The Florence Tan Moeson Research Fellowship awards total $14,000 each year for 10 years in support of grant support for research projects employing the Asian Division’s Reading Room and the Library’s extensive Asian collections. The grants are awarded upon demonstration of need through a competitive process. Grants are intended to subsidize the researcher’s transportation fares to and from Washington, DC, overnight accommodations and photocopying fees. Graduate students, independent scholars, community college teachers, researchers without regular teaching appointments, and librarians with a demonstrated need for research fellowship support are eligible to apply.

The Library’s Asian collections began in 1869 with a gift of 10 works in 933 volumes from an emperor of China to the United States. Spanning a diversity of subjects from China, Japan, Korea, the South Asian subcontinent, Southeast Asia, and the Asian Pacific American community, the Library’s Asian and AAPI collections have become one of the most accessible and comprehensive sources in the world. To learn about the content of LC Asian and AAPI collections, visit the Library’s Asian Division’s website at: www.loc.gov/rr/asian/.

Contact: Dr. Anchi Hoh, Co-Chair, Florence Tan Moeson Fellowship Program Committee, adia@loc.gov, 202-707-5673.

Latest Volume of Korean Studies Now On Line

The on-line version of the latest volume (32) of Korean Studies, the journal of the University of Hawai’i Center for Korean Studies, is now available through Project MUSE, the on-line repository of humanities and social sciences journals.

Access to the table of contents and article abstracts is open to all at http://muse.jhu.edu/journals/korean_studies/toc/ks.32.html. Access to the full text is restricted to those at participating institutions. UH faculty and students can get access through the UH library system (see http://micro189.lib3.hawaii.edu/ezproxy/details.php?dbId=1361).

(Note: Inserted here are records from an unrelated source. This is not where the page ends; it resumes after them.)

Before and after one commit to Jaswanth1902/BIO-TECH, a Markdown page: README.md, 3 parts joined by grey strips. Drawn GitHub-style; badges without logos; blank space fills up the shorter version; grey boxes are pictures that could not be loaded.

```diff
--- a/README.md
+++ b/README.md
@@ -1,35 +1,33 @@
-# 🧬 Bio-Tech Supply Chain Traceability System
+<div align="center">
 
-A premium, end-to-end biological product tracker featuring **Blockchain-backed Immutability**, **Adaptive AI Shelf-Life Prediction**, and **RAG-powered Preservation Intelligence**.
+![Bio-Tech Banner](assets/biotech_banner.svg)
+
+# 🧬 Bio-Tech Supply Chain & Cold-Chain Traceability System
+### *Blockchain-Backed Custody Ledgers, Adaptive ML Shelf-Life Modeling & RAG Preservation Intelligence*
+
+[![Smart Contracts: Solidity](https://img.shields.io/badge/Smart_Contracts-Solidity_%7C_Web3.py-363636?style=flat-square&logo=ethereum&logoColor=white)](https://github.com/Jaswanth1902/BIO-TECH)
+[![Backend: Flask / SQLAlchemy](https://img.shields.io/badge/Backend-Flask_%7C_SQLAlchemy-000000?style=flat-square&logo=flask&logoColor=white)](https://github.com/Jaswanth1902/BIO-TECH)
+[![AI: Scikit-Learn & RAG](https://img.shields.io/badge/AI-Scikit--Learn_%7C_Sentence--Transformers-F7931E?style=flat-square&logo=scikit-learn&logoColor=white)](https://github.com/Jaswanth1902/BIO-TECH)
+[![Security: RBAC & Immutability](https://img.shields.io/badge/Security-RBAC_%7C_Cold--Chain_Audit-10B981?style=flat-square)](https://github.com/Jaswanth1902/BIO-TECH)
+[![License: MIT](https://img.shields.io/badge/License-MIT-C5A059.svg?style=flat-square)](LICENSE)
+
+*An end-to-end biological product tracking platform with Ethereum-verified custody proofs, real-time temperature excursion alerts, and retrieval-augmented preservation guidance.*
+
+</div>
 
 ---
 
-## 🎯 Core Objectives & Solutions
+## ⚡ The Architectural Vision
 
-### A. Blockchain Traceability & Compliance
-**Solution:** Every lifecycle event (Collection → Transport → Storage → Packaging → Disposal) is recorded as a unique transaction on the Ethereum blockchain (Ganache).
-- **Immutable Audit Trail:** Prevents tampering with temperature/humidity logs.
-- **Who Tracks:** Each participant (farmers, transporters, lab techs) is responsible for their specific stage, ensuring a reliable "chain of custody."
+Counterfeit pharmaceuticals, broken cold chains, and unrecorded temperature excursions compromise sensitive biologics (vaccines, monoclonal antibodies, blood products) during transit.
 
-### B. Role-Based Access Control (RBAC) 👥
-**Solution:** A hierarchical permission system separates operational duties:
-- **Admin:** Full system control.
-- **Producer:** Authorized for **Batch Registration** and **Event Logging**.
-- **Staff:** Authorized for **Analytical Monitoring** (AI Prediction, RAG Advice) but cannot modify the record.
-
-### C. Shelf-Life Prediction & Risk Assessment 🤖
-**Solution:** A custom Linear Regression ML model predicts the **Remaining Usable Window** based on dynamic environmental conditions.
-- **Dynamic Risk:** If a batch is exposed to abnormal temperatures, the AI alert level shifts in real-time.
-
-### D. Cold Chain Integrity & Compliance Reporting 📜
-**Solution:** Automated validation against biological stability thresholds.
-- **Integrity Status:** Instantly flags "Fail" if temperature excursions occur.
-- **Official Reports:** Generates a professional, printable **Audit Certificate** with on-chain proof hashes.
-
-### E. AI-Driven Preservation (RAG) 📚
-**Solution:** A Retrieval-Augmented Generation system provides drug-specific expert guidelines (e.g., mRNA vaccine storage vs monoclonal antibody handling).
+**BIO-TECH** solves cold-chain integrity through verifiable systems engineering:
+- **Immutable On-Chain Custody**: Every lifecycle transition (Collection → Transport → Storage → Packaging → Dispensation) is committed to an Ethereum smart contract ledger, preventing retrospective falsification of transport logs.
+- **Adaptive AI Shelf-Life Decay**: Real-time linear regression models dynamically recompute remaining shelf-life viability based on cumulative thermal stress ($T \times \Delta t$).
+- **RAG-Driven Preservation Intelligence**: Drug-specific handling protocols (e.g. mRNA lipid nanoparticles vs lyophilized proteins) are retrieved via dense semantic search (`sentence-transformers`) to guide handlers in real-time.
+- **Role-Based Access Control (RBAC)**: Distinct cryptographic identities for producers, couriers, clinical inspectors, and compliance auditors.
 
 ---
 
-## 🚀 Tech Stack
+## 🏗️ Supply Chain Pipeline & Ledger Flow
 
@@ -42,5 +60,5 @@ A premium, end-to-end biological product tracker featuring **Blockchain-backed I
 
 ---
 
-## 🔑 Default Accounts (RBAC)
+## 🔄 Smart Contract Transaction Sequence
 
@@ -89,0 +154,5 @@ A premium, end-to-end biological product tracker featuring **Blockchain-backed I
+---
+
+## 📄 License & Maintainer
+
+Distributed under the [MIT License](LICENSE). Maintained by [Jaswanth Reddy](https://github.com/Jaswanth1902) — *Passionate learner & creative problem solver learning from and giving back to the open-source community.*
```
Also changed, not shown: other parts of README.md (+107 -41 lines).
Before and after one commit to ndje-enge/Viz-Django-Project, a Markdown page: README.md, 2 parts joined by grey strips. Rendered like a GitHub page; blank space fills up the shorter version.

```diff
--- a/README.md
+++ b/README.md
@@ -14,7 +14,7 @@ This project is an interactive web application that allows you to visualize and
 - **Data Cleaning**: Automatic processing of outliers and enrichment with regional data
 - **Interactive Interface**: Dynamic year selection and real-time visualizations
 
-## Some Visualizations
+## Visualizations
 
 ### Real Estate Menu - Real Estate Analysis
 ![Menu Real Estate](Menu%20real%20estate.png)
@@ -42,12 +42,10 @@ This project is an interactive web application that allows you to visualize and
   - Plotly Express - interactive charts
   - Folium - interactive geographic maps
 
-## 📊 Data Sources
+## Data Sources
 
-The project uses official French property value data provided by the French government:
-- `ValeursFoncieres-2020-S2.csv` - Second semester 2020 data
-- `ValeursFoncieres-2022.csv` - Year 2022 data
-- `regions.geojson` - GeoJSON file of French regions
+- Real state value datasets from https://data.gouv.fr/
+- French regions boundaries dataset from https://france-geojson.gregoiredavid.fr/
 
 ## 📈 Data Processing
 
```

Articles in Volume 32 include:

  • “Between Defector and Migrant: Identities and Strategies of North Koreans in South Korea” by Byung-Ho Chung (pp. 1-27)
  • “Will South Korea Follow the German Experience?: Democracy, the Migratory Process, and the Prospects for Permanent Immigration in Korea” by Timothy C. Lim (pp. 28-55)
  • “Mixed Race Peoples in the Korean National Imaginary and Family” by Mary Lee (pp. 56-85)
  • “The Gay Rights Movement in Democratizing Korea” by Youngshik D. Bong (pp. 86-103)
  • “Emperor and Emissary: The Hongwu Emperor, Kwŏn Kŭn, and the Poetry of Late Fourteenth Century Diplomacy” by Dane Alston (pp. 104-147)
  • “On the Semantic Derogation of Terms for Women in Korean, with Parallel Developments in Chinese and Japanese” by Minju Kim (pp. 148-176)

The issue also contains reviews of thirteen books.

For information about subscribing to Korean Studies, contact the University of Hawai’i Press Journals Department or see http://www.uhpress.hawaii.edu/journals/ks/KSorder.php. For information about article submissions, see http://www.hawaii.edu/korea/pages/Publications/ks.html.